    The Ernest Hemingway House, is also known as the Ernest Hemingway House and Museum, in Key West, Florida, is the former house and residence of the famous author, Ernest Hemingway, located on Whitehead Street by a marvelous lighthouse located near the southern tip of the island, becoming a National Historic Landmark in 1968. The house was Hemingway's home from 1931 to 1939, and is now a for profit landmark and tourist attraction, populated by six and seven toed cats that many guides throughout the city have stated are the direct descendants of Hemingway's cats. However, his son, Patrick spoke in a 1994 interview for the Miami Herald that his father had peacocks in Key West and cats in Cuba. His widow, Mary denounced the "sale of Hemingway's cats" by the owners of the house to be an outright lie and exploitation of his name. They have since stopped selling them, although they still continue to raise them using selective breeding program to get the six and seven toed cats. Ernest did his best work here, including the final draft to "A Farewell to Arms" and the short stories, "The Short Happy Life of Francis Macomber" and "The Snows of Kilimanjaro". The house only sits about 16 feet above sea level, which just happens to be the second highest point on the island, originally constructed by Asa Tift, a marine architect and salvage wrecker. He had it constructed in 1851, in the colonial southern mansion style, with limestone that had been quarried from the site. As a staunch testament to the construction methods and materials, the house has continued to withstand many hard hitting hurricanes, while the deep basement stayed dry, as it still is. The Hemingway family lived in the city beginning in 1930, although they had rented housing, until Pauline Hemingway, his second wife, found the Tift house in 1931, being sold at a tax auction. Pauline's uncle, Gus, purchased the house for $8000 cash, and gave it to them as a wedding gift. This marvelous house had been one of the first to get indoor plumbing and the first on the island to have an upstairs bathroom with running water that had to be fed from a roof rain cistern. There is a built-in fireplace, and the first swimming pool in Key West. Pauline spent about $20,000 to have the deep well fed pool installed for her husband, when he was gone as a Spanish civil war correspondent in 1938. When Hemingway got back, he would be mildly but unpleasantly surprised by the expense, supposedly exclaiming that "well, you might as well have my last cent." The penny he was talking about is today, embedded in the concrete by the pool today. Patrick would mention this in the article for the Herald, and others had told guides that it had been "apocryphal". The local visitor bureau would include the house in a brochure for tourists, in 1935, so Hemingway had his friend, handyman and driver, Toby Bruce build the tall brick wall that surrounds the house now. Hemingway would get a urinal from the renovations at Sloppy Joe's bar and transform it into a water fountain in the yard, where it is showcased and used by the cats for water. The house is a marvel to visit and wonder about the many things that went on here, and why they ever left.
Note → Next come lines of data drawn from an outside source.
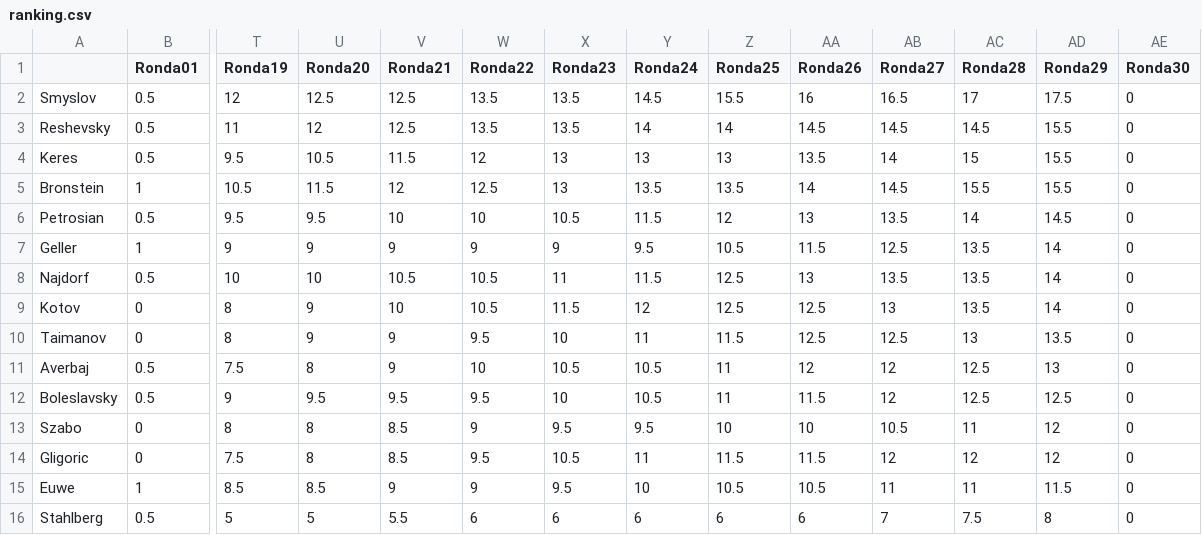
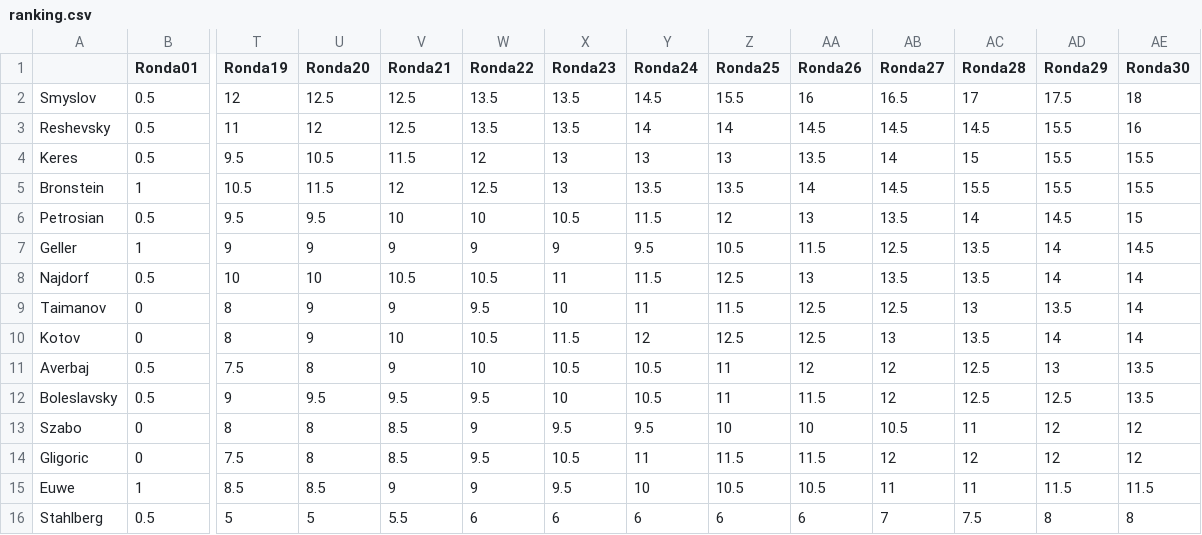
Before and after one commit to VSablin/Zurich1953, a CSV file: data-output/ranking.csv, drawn as a sheet; only a part is shown, gaps mark what is left out; removed rows and columns are numbered as before the commit, all else as after; rows hold the shown columns only; the diff names each change by its address in the sheet, - before the commit and + after, or states it on an @@ line.

```diff
--- a/data-output/ranking.csv
+++ b/data-output/ranking.csv
-AE2 (Ronda30): 0
+AE2 (Ronda30): 18
-AE3 (Ronda30): 0
+AE3 (Ronda30): 16
-AE4:AE5 (Ronda30): 0
+AE4:AE5 (Ronda30): 15.5
-AE6 (Ronda30): 0
+AE6 (Ronda30): 15
-AE7 (Ronda30): 0
+AE7 (Ronda30): 14.5
-AE8 (Ronda30): 0
+AE8 (Ronda30): 14
-row 9: Kotov | 0 | 8 | 9 | 10 | 10.5 | 11.5 | 12 | 12.5 | 12.5 | 13 | 13.5 | 14 | 0
-AE9 (Ronda30): 0
+AE9 (Ronda30): 14
+row 10: Kotov | 0 | 8 | 9 | 10 | 10.5 | 11.5 | 12 | 12.5 | 12.5 | 13 | 13.5 | 14 | 14
-AE11:AE12 (Ronda30): 0
+AE11:AE12 (Ronda30): 13.5
-AE13:AE14 (Ronda30): 0
+AE13:AE14 (Ronda30): 12
-AE15 (Ronda30): 0
+AE15 (Ronda30): 11.5
-AE16 (Ronda30): 0
+AE16 (Ronda30): 8
```
Also changed, not shown: 5 other files.
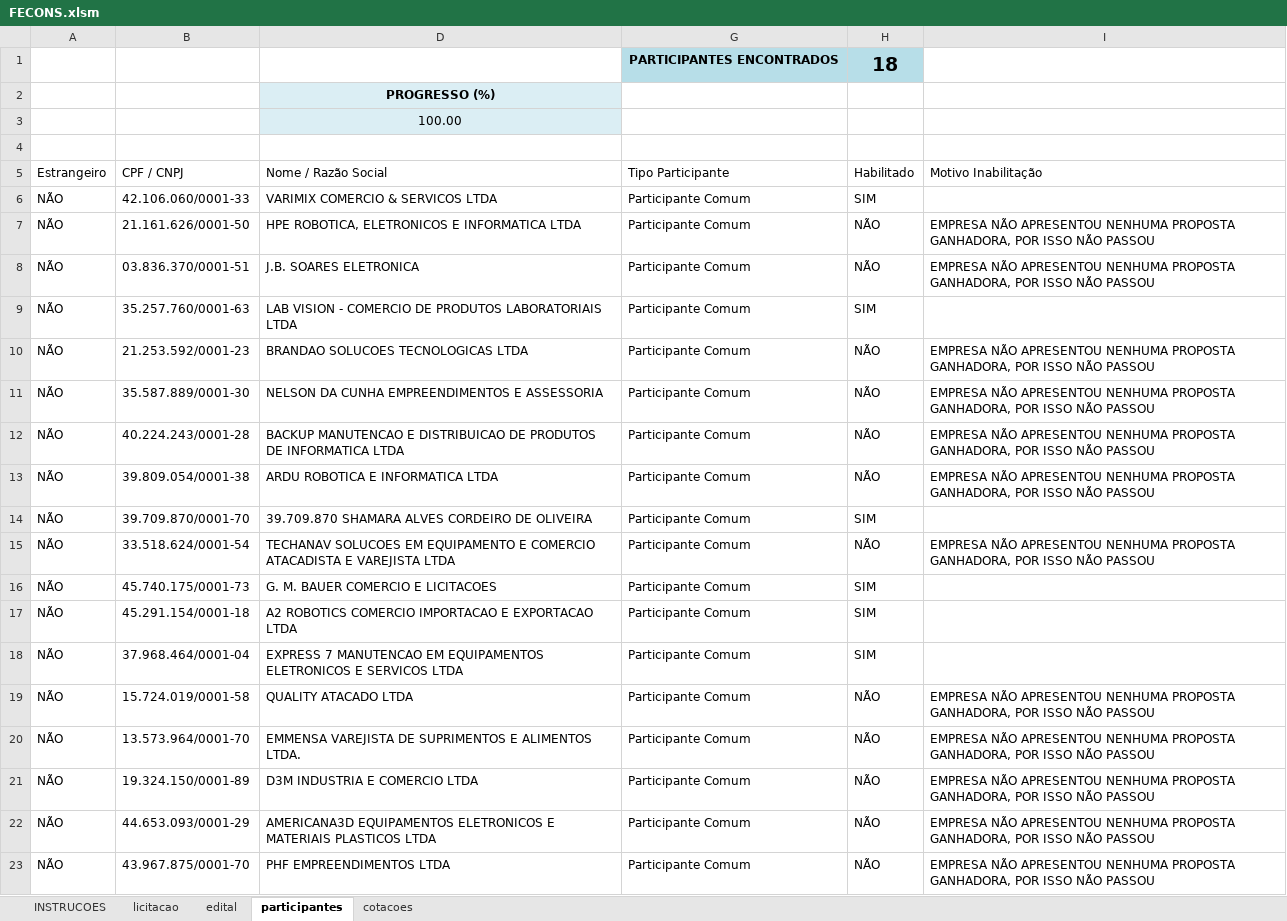
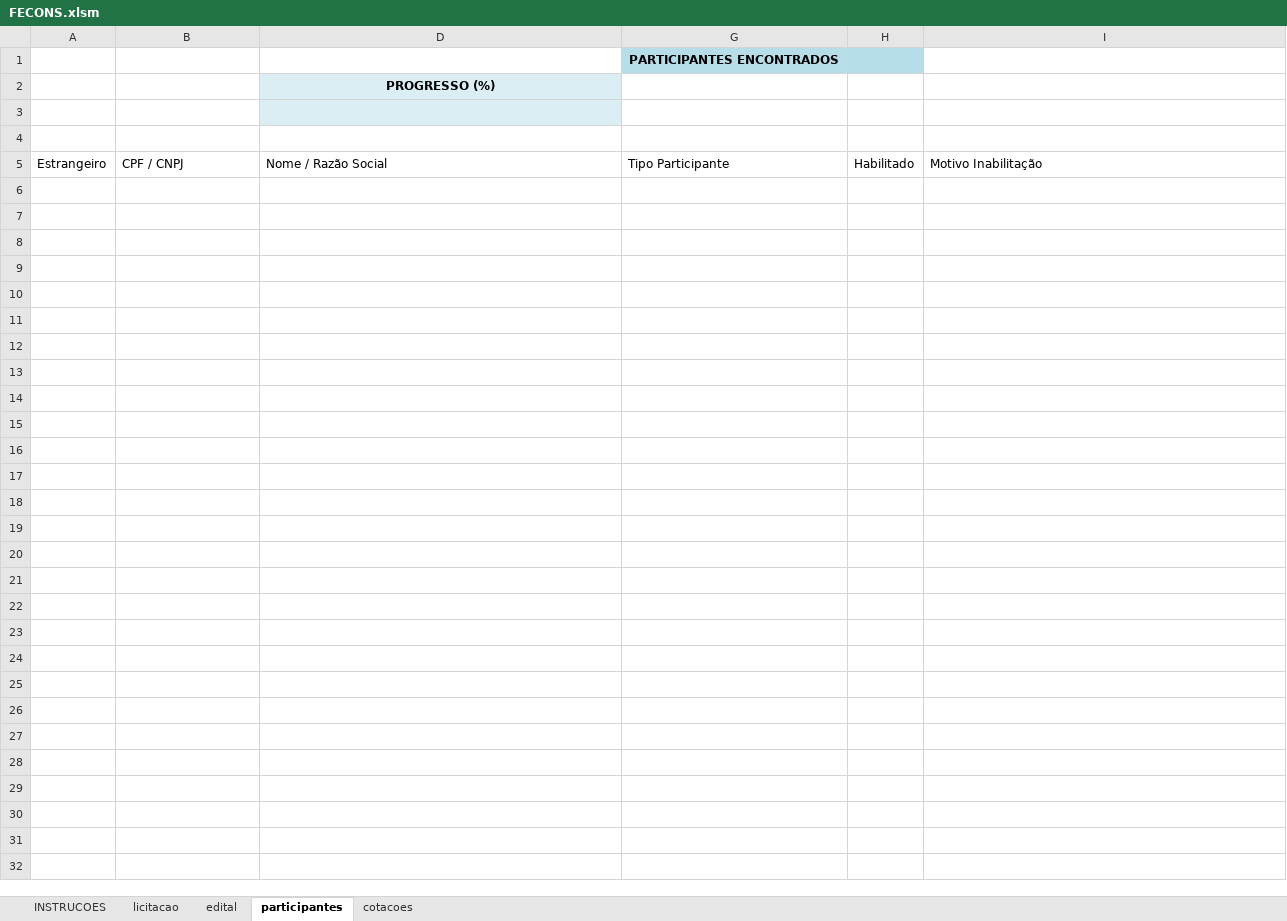
Before and after one commit to mmelodea/ExcelMacros, an Excel workbook: FECONS.xlsm, sheet participantes, drawn as a sheet; values as stored, in another font and other column widths than the file's, no borders; charts and pictures not drawn; the diff names each change by its address in the sheet, - before the commit and + after, or states it on an @@ line.

```diff
--- a/FECONS.xlsm (sheet participantes)
+++ b/FECONS.xlsm (sheet participantes)
-H1: 18
+H1: (empty)
-D3: 100.00
+D3: (empty)
-row 6: NÃO | 42.106.060/0001-33 | VARIMIX COMERCIO & SERVICOS LTDA | Participante Comum | SIM
-row 7: NÃO | 21.161.626/0001-50 | HPE ROBOTICA, ELETRONICOS E INFORMATICA LTDA | Participante Comum | NÃO | EMPRESA NÃO APRESENTOU NENHUMA PROPOSTA GANHADORA, POR ISSO NÃO PASSOU
-row 8: NÃO | 03.836.370/0001-51 | J.B. SOARES ELETRONICA | Participante Comum | NÃO | EMPRESA NÃO APRESENTOU NENHUMA PROPOSTA GANHADORA, POR ISSO NÃO PASSOU
-row 9: NÃO | 35.257.760/0001-63 | LAB VISION - COMERCIO DE PRODUTOS LABORATORIAIS LTDA | Participante Comum | SIM
-row 10: NÃO | 21.253.592/0001-23 | BRANDAO SOLUCOES TECNOLOGICAS LTDA | Participante Comum | NÃO | EMPRESA NÃO APRESENTOU NENHUMA PROPOSTA GANHADORA, POR ISSO NÃO PASSOU
-row 11: NÃO | 35.587.889/0001-30 | NELSON DA CUNHA EMPREENDIMENTOS E ASSESSORIA | Participante Comum | NÃO | EMPRESA NÃO APRESENTOU NENHUMA PROPOSTA GANHADORA, POR ISSO NÃO PASSOU
-row 12: NÃO | 40.224.243/0001-28 | BACKUP MANUTENCAO E DISTRIBUICAO DE PRODUTOS DE INFORMATICA LTDA | Participante Comum | NÃO | EMPRESA NÃO APRESENTOU NENHUMA PROPOSTA GANHADORA, POR ISSO NÃO PASSOU
-row 13: NÃO | 39.809.054/0001-38 | ARDU ROBOTICA E INFORMATICA LTDA | Participante Comum | NÃO | EMPRESA NÃO APRESENTOU NENHUMA PROPOSTA GANHADORA, POR ISSO NÃO PASSOU
-row 14: NÃO | 39.709.870/0001-70 | 39.709.870 SHAMARA ALVES CORDEIRO DE OLIVEIRA | Participante Comum | SIM
-row 15: NÃO | 33.518.624/0001-54 | TECHANAV SOLUCOES EM EQUIPAMENTO E COMERCIO ATACADISTA E VAREJISTA LTDA | Participante Comum | NÃO | EMPRESA NÃO APRESENTOU NENHUMA PROPOSTA GANHADORA, POR ISSO NÃO PASSOU
-row 16: NÃO | 45.740.175/0001-73 | G. M. BAUER COMERCIO E LICITACOES | Participante Comum | SIM
-row 17: NÃO | 45.291.154/0001-18 | A2 ROBOTICS COMERCIO IMPORTACAO E EXPORTACAO LTDA | Participante Comum | SIM
-row 18: NÃO | 37.968.464/0001-04 | EXPRESS 7 MANUTENCAO EM EQUIPAMENTOS ELETRONICOS E SERVICOS LTDA | Participante Comum | SIM
-row 19: NÃO | 15.724.019/0001-58 | QUALITY ATACADO LTDA | Participante Comum | NÃO | EMPRESA NÃO APRESENTOU NENHUMA PROPOSTA GANHADORA, POR ISSO NÃO PASSOU
-row 20: NÃO | 13.573.964/0001-70 | EMMENSA VAREJISTA DE SUPRIMENTOS E ALIMENTOS LTDA. | Participante Comum | NÃO | EMPRESA NÃO APRESENTOU NENHUMA PROPOSTA GANHADORA, POR ISSO NÃO PASSOU
-row 21: NÃO | 19.324.150/0001-89 | D3M INDUSTRIA E COMERCIO LTDA | Participante Comum | NÃO | EMPRESA NÃO APRESENTOU NENHUMA PROPOSTA GANHADORA, POR ISSO NÃO PASSOU
-row 22: NÃO | 44.653.093/0001-29 | AMERICANA3D EQUIPAMENTOS ELETRONICOS E MATERIAIS PLASTICOS LTDA | Participante Comum | NÃO | EMPRESA NÃO APRESENTOU NENHUMA PROPOSTA GANHADORA, POR ISSO NÃO PASSOU
-row 23: NÃO | 43.967.875/0001-70 | PHF EMPREENDIMENTOS LTDA | Participante Comum | NÃO | EMPRESA NÃO APRESENTOU NENHUMA PROPOSTA GANHADORA, POR ISSO NÃO PASSOU
```
Also changed, not shown: sheet licitacao, sheet cotacoes, sheet edital, charts or pictures.
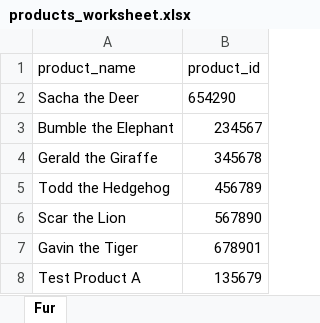
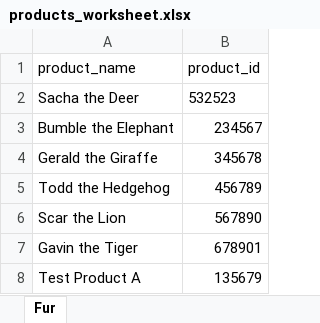
Before and after one commit to Ekexyz/crt-excel-handling, an Excel workbook: files/products_worksheet.xlsx, sheet Fur, drawn as a sheet; values as stored, in another font and other column widths than the file's, no borders; the diff names each change by its address in the sheet, - before the commit and + after, or states it on an @@ line.

Commit message:
CRT robot committing changes to products_worksheet.xlsx

```diff
--- a/files/products_worksheet.xlsx (sheet Fur)
+++ b/files/products_worksheet.xlsx (sheet Fur)
-B2 (product_id): 654290
+B2 (product_id): 532523
```
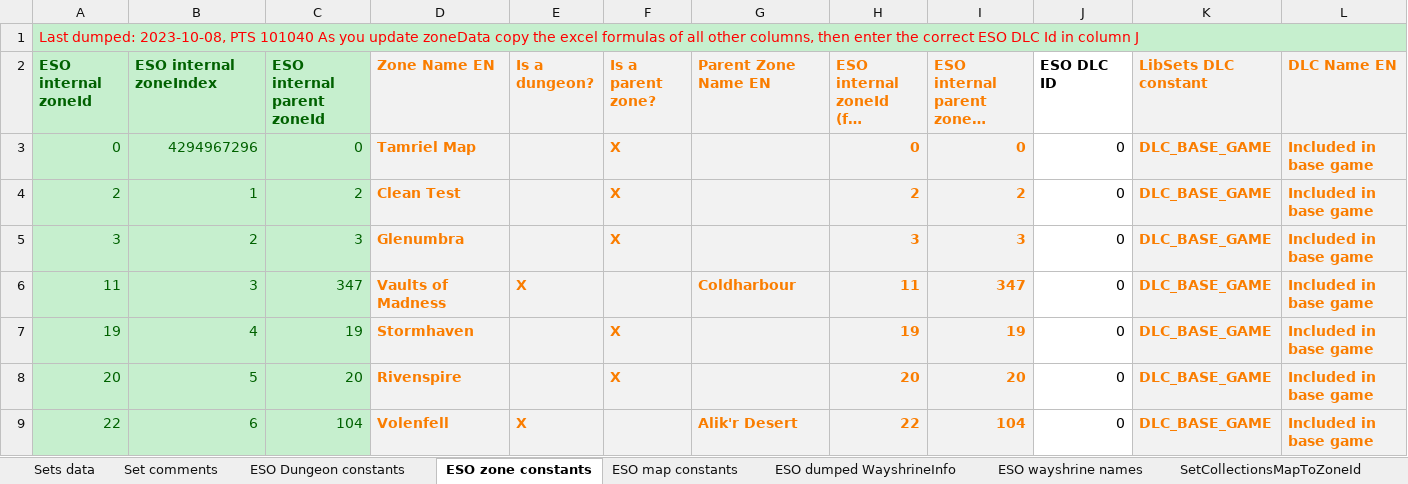
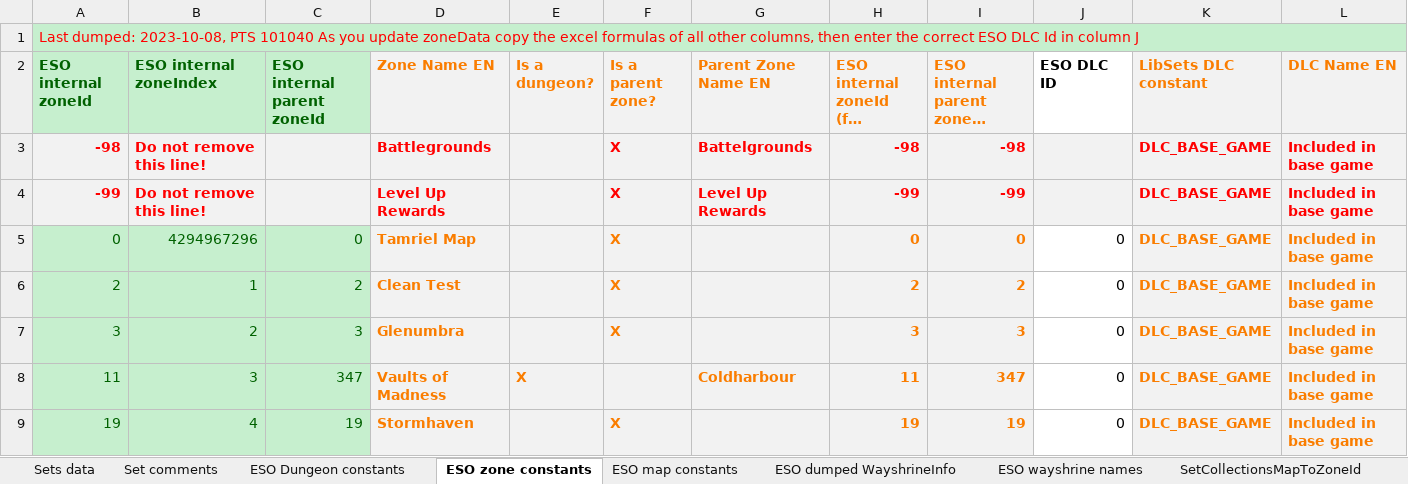
Before and after one commit to Baertram/LibSets, an Excel workbook: LibSets/LibSets_SetData.xlsx, sheet ESO zone constants, drawn as a sheet; only a part is shown; the shorter side is filled out with more unchanged rows; long unchanged cells end in …; values as stored, in another font and other column widths than the file's, no borders; the diff names each change by its address in the sheet, - before the commit and + after, or states it on an @@ line.

Commit message:
-Fixed translations -Added special zone Ids to the constants and excel data (Battlegrounds, Level-Up) -Fixed set search filter dropdowns not properly filtering drop* data -Added textures to set search filter dropdowns -Other fixes at tooltips -Fixed excel data to provide zoneIds for entries where there are more than 3 dropZones

```diff
--- a/LibSets/LibSets_SetData.xlsx (sheet ESO zone constants)
+++ b/LibSets/LibSets_SetData.xlsx (sheet ESO zone constants)
+row 3: -98 | Do not remove this line! |  | Battlegrounds |  | X | Battelgrounds | -98 | -98 |  | DLC_BASE_GAME | Included in base game
+row 4: -99 | Do not remove this line! |  | Level Up Rewards |  | X | Level Up Rewards | -99 | -99 |  | DLC_BASE_GAME | Included in base game
```
Also changed, not shown: sheet Sets data, formulas that keep their value, 7 other files.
  • Key West Shipwreck Historeum Museum
    Key West Shipwreck Historeum Museum Key West, FloridaThe Key West Shipwreck Historeum Museum sits along Whitehead Street in Key West, Florida, mixing films, actors and the authentic relics that were recovered from the 1985 wrecked vessel, Isaac Allerton, that had sank on the Florida keys in 1856, and became one of the richest shipwrecks in the city's history. The museum describes the story from the point of view from wrecker Asa Tift and his wrecking crew, as he describes the fantastic story of how this unique industry gave livelihoods to the early pioneers of the island. The Isaac Allerton had been made at Portsmouth, New Hampshire in 1838, weighing 594 tons and 137 feet long. It was a merchant ship that traveled the Caribbean, Gulf of Mexico and the North Atlantic Ocean. It met a hurricane in 1856, sinking in Hawks Channel thirty feet below the surface. At that time, thirty feet was considered very deep, so the Key West wreckers couldn't salvage all the cargo, but what they were able to save enabled them to have a $50,000 payday, making it the richest wreck in the history of Key West. Then, in 1985, she would be rediscovered by a group of local divers that were searching for the famous Atocha wreck.

January 11, 2011